“In her opening talk today, AND’s president [Lucille Beseler] made a comment about corporate sponsorship: “I’m not so weak-minded that I would make a decision based on receiving a pen.”
It’s unfortunate that the well-documented issue of the often-subconscious influence of corporate sponsorship is mocked and dismissed.
Actually, research has pointed out that “while most doctors do not believe gifts influence their decisions about which drugs to prescribe, the gifts actually can make a difference – something patient advocates have voiced concern about in the past.”
One study, published earlier this year in the British Medical Journal, “found that when a drug company spends $13 on a doctor, then they will later see 94 additional days of prescriptions for brand-name anticoagulants and additional 107 days of prescribing brand-name drugs to treat diabetes.”
This, of course, is just one of many examples of what we know about the effects of industry funding based on a growing body of academic literature.
We truly wish the topic of corporate influence was approached by AND with greater awareness, curiosity, and understanding as to how we, as a profession, can recognize it and improve our actions to elevate the registered dietitian credential.
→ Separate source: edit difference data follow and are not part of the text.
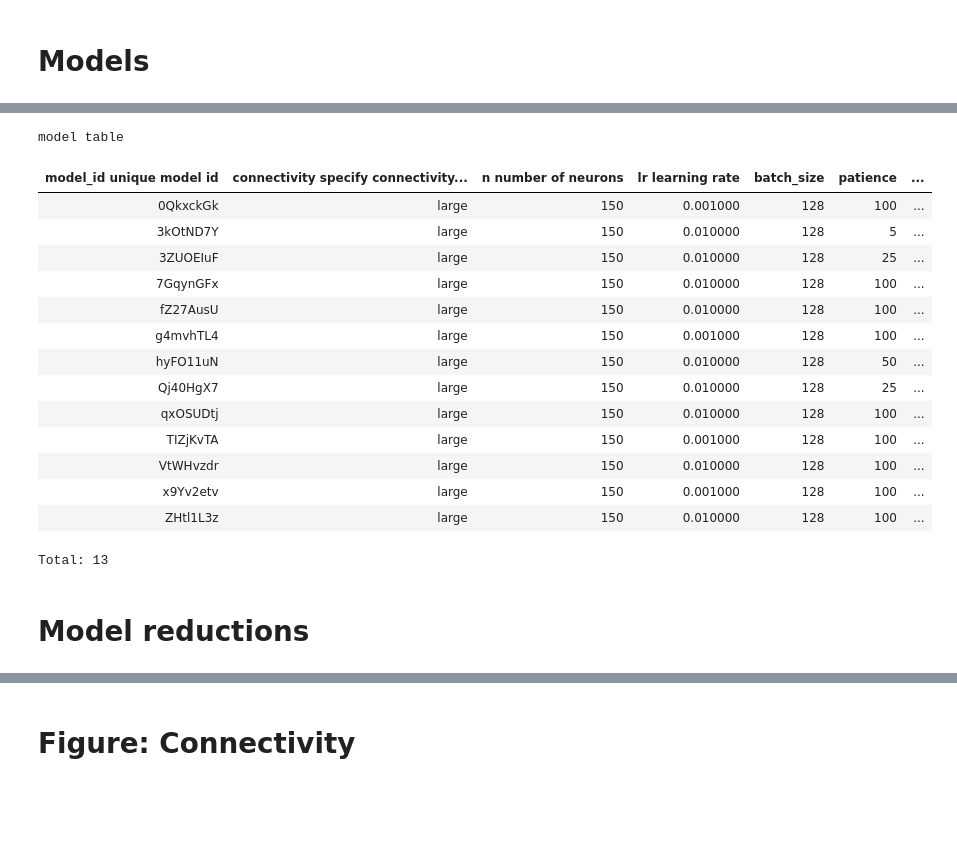
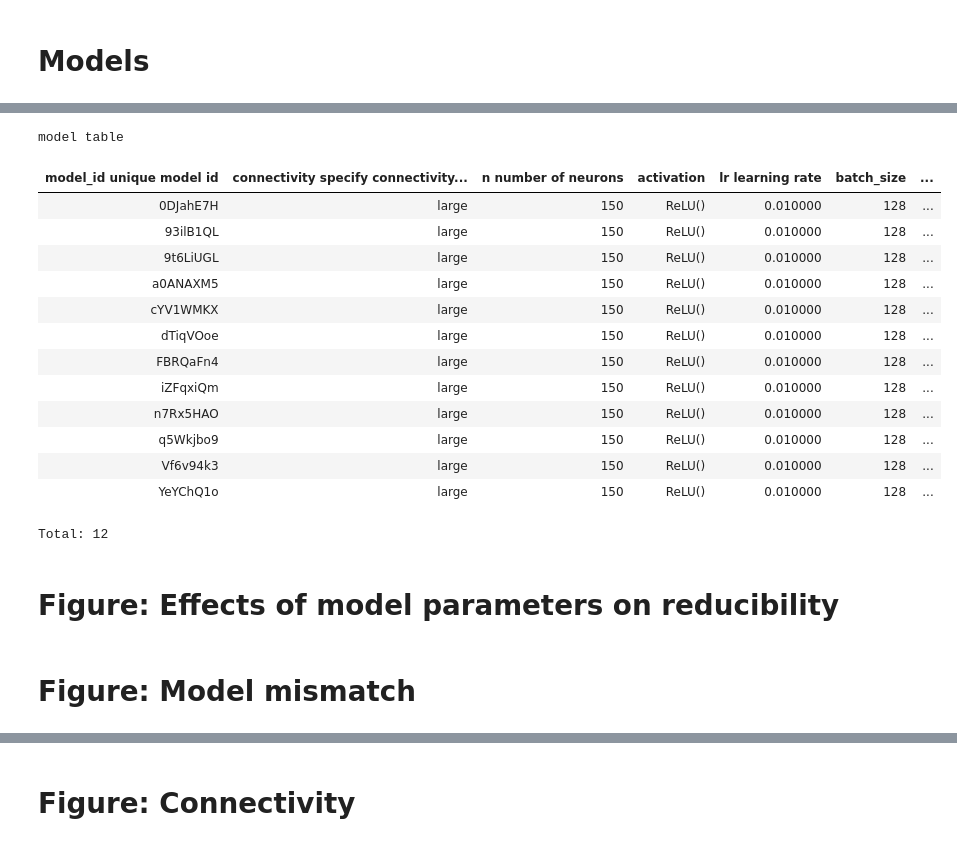
Before and after one commit to cmlangdon/LatentCircuitAnalysis, a Jupyter notebook: LCAExperiments.ipynb, the cells around one changed output, grey strips where cells are left out. Cells and saved outputs as stored; diff of their text form; code cells hidden in the pictures; blank space fills up the shorter version.

Commit message:
Added files for RNN model of context-depedent decisions.

```diff
--- a/LCAExperiments.ipynb
+++ b/LCAExperiments.ipynb
@@ -27,0 +61,5 @@ Connecting langdon@pioneer.cshl.edu:3306
+# %%
+reduced_ids = LCA().fetch('model_id')
+ids = (Model() & 'patience=25' & 'lambda_r=0' & 'lambda_o=1' & 'r2>.95').fetch('model_id')
+not_reduced_models = pd.DataFrame(data={'model_id':[x for x in ids if x not in reduced_ids]})
+not_reduced_models
@@ -28,19 +80,20 @@ Connecting langdon@pioneer.cshl.edu:3306
 # %%
-Model()
+Model() & not_reduced_models
 # %% [output]
 model table
-| model_id unique model id | connectivity specify connectivity... | n number of neurons | lr learning rate | batch_size | patience | ... |
-| 0QkxckGk | large | 150 | 0.001000 | 128 | 100 | ... |
-| 3kOtND7Y | large | 150 | 0.010000 | 128 | 5 | ... |
-| 3ZUOEIuF | large | 150 | 0.010000 | 128 | 25 | ... |
-| 7GqynGFx | large | 150 | 0.010000 | 128 | 100 | ... |
-| fZ27AusU | large | 150 | 0.010000 | 128 | 100 | ... |
-| g4mvhTL4 | large | 150 | 0.001000 | 128 | 100 | ... |
-| hyFO11uN | large | 150 | 0.010000 | 128 | 50 | ... |
-| Qj40HgX7 | large | 150 | 0.010000 | 128 | 25 | ... |
-| qxOSUDtj | large | 150 | 0.010000 | 128 | 100 | ... |
-| TIZjKvTA | large | 150 | 0.001000 | 128 | 100 | ... |
-| VtWHvzdr | large | 150 | 0.010000 | 128 | 100 | ... |
-| x9Yv2etv | large | 150 | 0.001000 | 128 | 100 | ... |
-| ZHtl1L3z | large | 150 | 0.010000 | 128 | 100 | ... |
+| model_id unique model id | connectivity specify connectivity... | n number of neurons | activation | lr learning rate | batch_size | ... |
+| 0DJahE7H | large | 150 | ReLU() | 0.010000 | 128 | ... |
+| 93ilB1QL | large | 150 | ReLU() | 0.010000 | 128 | ... |
+| 9t6LiUGL | large | 150 | ReLU() | 0.010000 | 128 | ... |
+| a0ANAXM5 | large | 150 | ReLU() | 0.010000 | 128 | ... |
+| cYV1WMKX | large | 150 | ReLU() | 0.010000 | 128 | ... |
+| dTiqVOoe | large | 150 | ReLU() | 0.010000 | 128 | ... |
+| FBRQaFn4 | large | 150 | ReLU() | 0.010000 | 128 | ... |
+| iZFqxiQm | large | 150 | ReLU() | 0.010000 | 128 | ... |
+| n7Rx5HAO | large | 150 | ReLU() | 0.010000 | 128 | ... |
+| q5Wkjbo9 | large | 150 | ReLU() | 0.010000 | 128 | ... |
+| Vf6v94k3 | large | 150 | ReLU() | 0.010000 | 128 | ... |
+| YeYChQ1o | large | 150 | ReLU() | 0.010000 | 128 | ... |
-Total: 13
+Total: 12
+# %% [markdown]
+# Figure: Effects of model parameters on reducibility
@@ -47,2 +210,2 @@ Total: 13
 # %% [markdown]
-# Model reductions
+# Figure: Model mismatch
```
Also changed, not shown: parts of 65 cells of this notebook, 18 other files.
This is not about “weak-mindedness”, it is about larger systemic forces. Pretending they don’t exist will not make them go away.